The government decides on an annual TFSA contribution room every year, which is the maximum amount you can contribute to your TFSA account. The TFSA contribution room for 2022 is $6,000. The contribution limit in the past years was:

  • 2009 to 2012 - $5,000
  • 2013 and 2014 - $5,500
  • 2015 - $10,000
  • 2016 to 2018 - $5,500
  • 2019 to 2022 - $6,000

TFSA contribution room is indexed to inflation and rounded off to the nearest $500. The TFSA contribution room is also rolled over each year, which means if your contribution limit this year was $6,000, but you contributed only $4,000 to your TFSA, next year, you can contribute an additional $2,000 to your TFSA.

Withdrawals from TFSA are not taxable; however, you get that contribution room back only on the first day of the following year. You can Calculate your TFSA Contribution Room using WOWA’s TFSA calculator.

Non-Registered Accounts

As opposed to the savings in RRSP and TFSA, the growth in savings in non-registered accounts is taxable. The interest earned is included in your income and is subject to income tax, just like your regular income. However, dividends earned are taxed at a lower rate. Our Income Tax Calculator can help you calculate the taxes you will pay as per your income and investments.

Even though non-registered accounts don’t offer any tax benefits like the registered accounts, they don’t have any limitations like the registered accounts do. You can open a non-registered investment account with a brokerage and start investing in stocks, Exchange Traded Funds (ETFs), Guaranteed Investment Certificates (GICs) and more.

Benefits Offered by the Canadian Government in Retirement

1. Canada Pension Plan (CPP)

Canada Pension Plan is a taxable benefit available to Canadians over the age of 59. To be eligible to receive CPP payments, you have to be at least 60 years old and must have made at least one valid CPP contribution. It is a monthly benefit which replaces a part of your income in retirement. The amount that you receive depends on the age when you choose to start the CPP pension and your average earnings during the years that you have worked. CPP payments are not automatic, and you need to apply to receive CPP.

The standard age for starting CPP is 65 years. However, the earliest you can receive CPP payments is at age 60, and you can choose to defer CPP payments until 70. The monthly payment amount increases for each month you choose to defer the payments. Along with the CPP pension payment, you can also qualify for other CPP benefits such as Disability Pension, Survivor’s Pension, Death Benefit etc.

You can use WOWA’s CPP calculator to approximate the monthly CPP benefit you would receive. Residents of Quebec are eligible to receive Quebec Pension Plan (QPP) payments instead of the CPP.

2. Old Age Security (OAS)

Old Age Security is a monthly benefit available to seniors who are 65 years or older. In most cases, you get enrolled automatically; however, in some cases, you may need to submit an application at Service Canada. Similar to CPP, you can choose to defer the payments and receive a higher pension amount for each month that you defer till the age of 75.
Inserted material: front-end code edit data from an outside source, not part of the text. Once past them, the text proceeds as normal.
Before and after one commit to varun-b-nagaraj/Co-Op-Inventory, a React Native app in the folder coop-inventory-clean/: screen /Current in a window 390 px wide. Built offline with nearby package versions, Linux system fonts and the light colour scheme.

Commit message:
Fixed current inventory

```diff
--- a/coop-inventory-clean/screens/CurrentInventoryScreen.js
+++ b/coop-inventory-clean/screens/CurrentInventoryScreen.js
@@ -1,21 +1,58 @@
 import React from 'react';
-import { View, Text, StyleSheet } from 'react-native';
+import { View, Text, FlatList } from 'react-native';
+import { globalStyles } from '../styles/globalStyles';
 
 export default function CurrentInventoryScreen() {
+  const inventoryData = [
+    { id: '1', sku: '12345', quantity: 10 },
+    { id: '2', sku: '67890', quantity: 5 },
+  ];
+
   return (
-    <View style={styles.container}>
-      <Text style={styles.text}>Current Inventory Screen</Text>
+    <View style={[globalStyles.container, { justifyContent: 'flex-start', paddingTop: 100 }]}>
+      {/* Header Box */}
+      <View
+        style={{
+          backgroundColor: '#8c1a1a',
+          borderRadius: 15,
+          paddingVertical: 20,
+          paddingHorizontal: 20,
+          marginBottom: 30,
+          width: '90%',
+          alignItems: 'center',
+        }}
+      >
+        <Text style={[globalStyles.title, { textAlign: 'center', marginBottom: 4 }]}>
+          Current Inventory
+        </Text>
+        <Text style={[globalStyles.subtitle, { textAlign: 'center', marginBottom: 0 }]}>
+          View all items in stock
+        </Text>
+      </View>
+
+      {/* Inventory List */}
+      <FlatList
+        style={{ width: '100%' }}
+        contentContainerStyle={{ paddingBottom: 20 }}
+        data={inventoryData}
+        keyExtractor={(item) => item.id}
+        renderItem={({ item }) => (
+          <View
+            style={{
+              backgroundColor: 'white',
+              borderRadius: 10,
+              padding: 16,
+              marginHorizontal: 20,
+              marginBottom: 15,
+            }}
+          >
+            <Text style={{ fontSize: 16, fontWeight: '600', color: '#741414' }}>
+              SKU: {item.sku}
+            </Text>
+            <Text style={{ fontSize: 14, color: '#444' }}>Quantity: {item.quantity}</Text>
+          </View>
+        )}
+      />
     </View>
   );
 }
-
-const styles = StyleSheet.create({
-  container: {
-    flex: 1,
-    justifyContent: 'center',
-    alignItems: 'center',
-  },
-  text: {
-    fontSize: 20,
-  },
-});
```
Eligibility for Old Age Security and the payment amount depends on your income and the duration that you have lived in Canada or a country with a social security arrangement with Canada after turning 18. Estimate how much you could receive with the Old Age Security calculator.

The calculators and content on this page are provided for general information purposes only. WOWA does not guarantee the accuracy of information shown and is not responsible for any consequences of the use of the calculator.